“Nuclear power is the perfect antidote to the energy challenges facing Britain,” Sunak said last month as he announced a plan to quadruple nuclear energy production by 2050.

Who will pay for this expansion? That’s not exactly clear.

The British government is now the main owner of Sizewell C, having bought a minority stake held by China General Nuclear, a Chinese state-owned company. EDF has reduced its stake from 80 percent to less than 50 percent and says it is determined to reduce it to less than 20 percent. EDF and the British government are hoping that lessons learned at Hinkley Point C will reduce the cost of Sizewell C, which has the same design.

The government, advised by Barclays Bank, is talking to a group of investors about the possibility of buying part of the Sizewell plant. As an incentive, officials are offering a new financing model that will allow developers to recoup their investments sooner.

A few years ago, Chinese companies were expected to play a major role in the British nuclear program, but the British government has become displeased with their involvement. China General still owns around a third of Hinkley Point C, but has stopped contributing to construction costs, according to EDF, leaving the French forced to pay to keep work going. China General did not respond to a request for comment.
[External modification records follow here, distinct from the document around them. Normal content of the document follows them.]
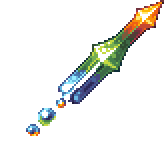
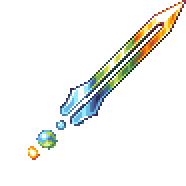
Earth Resprite

Changed region(s): [[0.122, 0.0, 1.0, 0.8537]]

diff --git a/Projectiles/Melee/EarthHoldout.cs b/Projectiles/Melee/EarthHoldout.cs
@@ -23,10 +23,10 @@ namespace CalamityMod.Projectiles.Melee
         public override LocalizedText DisplayName => CalamityUtils.GetItemName<Earth>();
         public override string Texture => "CalamityMod/Items/Weapons/Melee/Earth";
         public override float HitboxOutset => 135;
-        public override Vector2 HitboxSize => new Vector2(255, 255) * (1 + bladeFade);
+        public override Vector2 HitboxSize => new Vector2(288, 288) * (1 + bladeFade * 1.2f);
         public override float HitboxRotationOffset => MathHelper.ToRadians(-45);
 
-        public override Vector2 SpriteOrigin => new(-3, 164f);
+        public override Vector2 SpriteOrigin => new(-3, 186f);
         public Vector2 mousePos;
         public Vector2 aimVel;
         public bool doSwing = true;
@@ -200,7 +200,7 @@ namespace CalamityMod.Projectiles.Melee
                         for (int i = 0; i < 6; i++)
                         {
                             Vector2 particleVel = new Vector2(0, 10 * -Projectile.ai[1] * Owner.direction).RotatedBy(FinalRotation + MathHelper.ToRadians(-45));
-                            Vector2 particlePos = Owner.Center + (new Vector2(Main.rand.Next(30, (int)(240 * (1 + bladeFade * 0.6f))), 0).RotatedBy(FinalRotation + MathHelper.ToRadians(-45)));
+                            Vector2 particlePos = Owner.Center + (new Vector2(Main.rand.Next(30, (int)(270 * (1 + bladeFade * 0.6f))), 0).RotatedBy(FinalRotation + MathHelper.ToRadians(-45)));
                             if (Main.rand.NextBool(3))
                             {
                                 Particle sparker = new CustomSpark(particlePos + Main.rand.NextVector2Circular(15, 15), -particleVel * Main.rand.NextFloat(0.4f, 0.8f), "CalamityMod/Particles/Sparkle", false, 30, Main.rand.NextFloat(1.2f, 2.2f), mainColor, new Vector2(0.4f, Main.rand.NextFloat(0.9f, 1.4f)), true, true);
@@ -236,10 +236,10 @@ namespace CalamityMod.Projectiles.Melee
                             float randRot = Main.rand.NextFloat(-30, -60);
                             Vector2 dustVel = (new Vector2(0, 10 * -Projectile.ai[1] * Owner.direction)).RotatedBy(FinalRotation + MathHelper.ToRadians(randRot));
 
-                            GenericSparkle sparker = new GenericSparkle(Owner.Center + (new Vector2(240 * (1 + bladeFade * 0.6f), 0).RotatedBy(FinalRotation + MathHelper.ToRadians(-45)).RotatedByRandom(0.3f)), Vector2.Zero, Color.White, mainColor, Main.rand.NextFloat(0.5f, 0.7f), 11, Main.rand.NextFloat(-0.1f, 0.1f), 2.68f);
+                            GenericSparkle sparker = new GenericSparkle(Owner.Center + (new Vector2(270 * (1 + bladeFade * 0.6f), 0).RotatedBy(FinalRotation + MathHelper.ToRadians(-45)).RotatedByRandom(0.3f)), Vector2.Zero, Color.White, mainColor, Main.rand.NextFloat(0.5f, 0.7f), 11, Main.rand.NextFloat(-0.1f, 0.1f), 2.68f);
                             GeneralParticleHandler.SpawnParticle(sparker);
 
-                            Dust dust2 = Dust.NewDustPerfect(Owner.Center + (new Vector2(240 * (1 + bladeFade * 0.6f), 0).RotatedBy(FinalRotation + MathHelper.ToRadians(-45)).RotatedByRandom(0.3f)), 278, dustVel);
+                            Dust dust2 = Dust.NewDustPerfect(Owner.Center + (new Vector2(270 * (1 + bladeFade * 0.6f), 0).RotatedBy(FinalRotation + MathHelper.ToRadians(-45)).RotatedByRandom(0.3f)), 278, dustVel);
                             dust2.scale = Main.rand.NextFloat(0.65f, 1.05f);
                             dust2.noGravity = true;
                             dust2.color = Color.Lerp(Color.White, mainColor, 0.5f);
@@ -349,6 +349,7 @@ namespace CalamityMod.Projectiles.Melee
         public override bool PreDraw(ref Color lightColor)
         {
             // Only draw the projectile if the projectile's owner is currently using the item this projectile is attached to.
+            float spriteMult = 1.13f;
             if ((useAnim > 0 || DrawUnconditionally) && Owner.ItemAnimationActive)
             {
                 Asset<Texture2D> tex = ModContent.Request<Texture2D>(Texture);
@@ -360,7 +361,7 @@ namespace CalamityMod.Projectiles.Melee
                 {
                     Texture2D centerTexture = ModContent.Request<Texture2D>("CalamityMod/Projectiles/Melee/EarthGhost").Value;
                     Color auraColor = mainColor with { A = 0 } * 0.15f * fadeIn;
-                    Vector2 drawOffset = (MathHelper.TwoPi * i / 25f).ToRotationVector2() * 8 * fadeIn;
+                    Vector2 drawOffset = (MathHelper.TwoPi * i / 20f).ToRotationVector2() * 6 * fadeIn;
                     Main.EntitySpriteDraw(centerTexture, Projectile.Center - Main.screenPosition + drawOffset + new Vector2(0, Owner.gfxOffY), centerTexture.Frame(1, FrameCount, 0, Frame), auraColor, Projectile.rotation + RotationOffset + r, FlipAsSword ? new Vector2(tex.Width() - SpriteOrigin.X, SpriteOrigin.Y) : SpriteOrigin, Projectile.scale, spriteEffects != SpriteEffects.None ? spriteEffects : (FlipAsSword ? SpriteEffects.FlipHorizontally : SpriteEffects.None));
                 }
                 Asset<Texture2D> swoosh = ModContent.Request<Texture2D>("CalamityMod/Particles/VerticalSmearLarge");
@@ -369,11 +370,11 @@ namespace CalamityMod.Projectiles.Melee
                 {
                     if (swingCount % 2 != 0)
                     {
-                        Main.EntitySpriteDraw(swoosh.Value, Projectile.Center - Main.screenPosition + new Vector2(0, Owner.gfxOffY), null, mainColor with { A = 0 } * fadeIn * 0.9f, (FinalRotation + MathHelper.ToRadians(45)) + MathHelper.ToRadians(swingCount % 2 != 0 ? -80 : 80) * -Owner.direction, swoosh.Size() * 0.5f, Projectile.scale * 3.15f / 4, SpriteEffects.None);
-                        Main.EntitySpriteDraw(swoosh.Value, Projectile.Center - Main.screenPosition + new Vector2(0, Owner.gfxOffY), null, mainColor with { A = 0 } * fadeIn * 0.9f, (FinalRotation + MathHelper.ToRadians(45)) + MathHelper.ToRadians(swingCount % 2 != 0 ? -80 : 80) * -Owner.direction, swoosh.Size() * 0.5f, Projectile.scale * 3.15f / 4, SpriteEffects.FlipVertically);
+                        Main.EntitySpriteDraw(swoosh.Value, Projectile.Center - Main.screenPosition + new Vector2(0, Owner.gfxOffY), null, mainColor with { A = 0 } * fadeIn * 0.9f, (FinalRotation + MathHelper.ToRadians(45)) + MathHelper.ToRadians(swingCount % 2 != 0 ? -80 : 80) * -Owner.direction, swoosh.Size() * 0.5f, spriteMult * Projectile.scale * 3.15f / 4, SpriteEffects.None);
+                        Main.EntitySpriteDraw(swoosh.Value, Projectile.Center - Main.screenPosition + new Vector2(0, Owner.gfxOffY), null, mainColor with { A = 0 } * fadeIn * 0.9f, (FinalRotation + MathHelper.ToRadians(45)) + MathHelper.ToRadians(swingCount % 2 != 0 ? -80 : 80) * -Owner.direction, swoosh.Size() * 0.5f, spriteMult * Projectile.scale * 3.15f / 4, SpriteEffects.FlipVertically);
                     }
                     else
-                        Main.EntitySpriteDraw(swoosh.Value, Projectile.Center - Main.screenPosition + new Vector2(0, Owner.gfxOffY), null, mainColor with { A = 0 } * fadeIn * 0.9f, (FinalRotation + MathHelper.ToRadians(45)) + MathHelper.ToRadians(swingCount % 2 != 0 ? -85 : 85) * -Owner.direction, swoosh.Size() * 0.5f, Projectile.scale * 3.15f * 1.6f / 4, SpriteEffects.None);
+                        Main.EntitySpriteDraw(swoosh.Value, Projectile.Center - Main.screenPosition + new Vector2(0, Owner.gfxOffY), null, mainColor with { A = 0 } * fadeIn * 0.9f, (FinalRotation + MathHelper.ToRadians(45)) + MathHelper.ToRadians(swingCount % 2 != 0 ? -85 : 85) * -Owner.direction, swoosh.Size() * 0.5f, spriteMult * Projectile.scale * 3.15f * 1.6f / 4, SpriteEffects.None);
                 }
 
                 Asset<Texture2D> tex2 = ModContent.Request<Texture2D>("CalamityMod/Particles/BloomCircle");
@@ -385,7 +386,7 @@ namespace CalamityMod.Projectiles.Melee
 
                     Color auraColor = Color.Lerp(mainColor, Color.Lerp(mainColor, Color.White, 0.7f), Utils.GetLerpValue(0, draws - 1, i)) with { A = 0 } * 0.38f * bladeFade;
                     Vector2 drawOffset = -offsetDir * 9 * i * bladeFade;
-                    Main.EntitySpriteDraw(tex2.Value, Projectile.Center - offsetDir * 70 - Main.screenPosition + drawOffset + new Vector2(0, Owner.gfxOffY) + Main.rand.NextVector2Circular(2, 2), tex2.Frame(1, FrameCount, 0, Frame), auraColor, Projectile.rotation + RotationOffset + r, tex2.Size() * 0.5f, Vector2.One * (1f - i * 0.03f) * 0.7f * bladeFade, spriteEffects != SpriteEffects.None ? spriteEffects : (FlipAsSword ? SpriteEffects.FlipHorizontally : SpriteEffects.None));
+                    Main.EntitySpriteDraw(tex2.Value, Projectile.Center - offsetDir * 70 - Main.screenPosition + drawOffset + new Vector2(0, Owner.gfxOffY) + Main.rand.NextVector2Circular(2, 2), tex2.Frame(1, FrameCount, 0, Frame), auraColor, Projectile.rotation + RotationOffset + r, tex2.Size() * 0.5f, Vector2.One * (1f - i * 0.03f) * 0.7f * bladeFade * spriteMult, spriteEffects != SpriteEffects.None ? spriteEffects : (FlipAsSword ? SpriteEffects.FlipHorizontally : SpriteEffects.None));
                 }
 
                 Main.EntitySpriteDraw(tex.Value, Projectile.Center - Main.screenPosition + new Vector2(0, Owner.gfxOffY), tex.Frame(1, FrameCount, 0, Frame), lightColor, Projectile.rotation + RotationOffset + r, FlipAsSword ? new Vector2(tex.Width() - SpriteOrigin.X, SpriteOrigin.Y) : SpriteOrigin, Projectile.scale, spriteEffects != SpriteEffects.None ? spriteEffects : (FlipAsSword ? SpriteEffects.FlipHorizontally : SpriteEffects.None));

diff --git a/Items/Weapons/Melee/Earth.cs b/Items/Weapons/Melee/Earth.cs
@@ -19,8 +19,8 @@ namespace CalamityMod.Items.Weapons.Melee
         public new string LocalizationCategory => "Items.Weapons.Melee";
         public override void SetDefaults()
         {
-            Item.width = 164;
-            Item.height = 164;
+            Item.width = 186;
+            Item.height = 186;
             Item.damage = 5684;
             Item.DamageType = TrueMeleeDamageClass.Instance;
             Item.useAnimation = 42;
On Friday, EDF said it was writing off about $13.9 billion on the project.

With so much at stake for Britain, EDF and the French government are hopeful Sunak will contribute more to help finish Hinkley Point and make the next plant a success.

“The British authorities are interested in us being a solid partner to implement the project in the best conditions,” said Luc Rémont, CEO of EDF. “That is why I am confident that we will find a way forward with the UK authorities at both Hinkley Point and Sizewell.”

Keith Bradsher contributed reporting from Beijing, and Liz Alderman from Paris.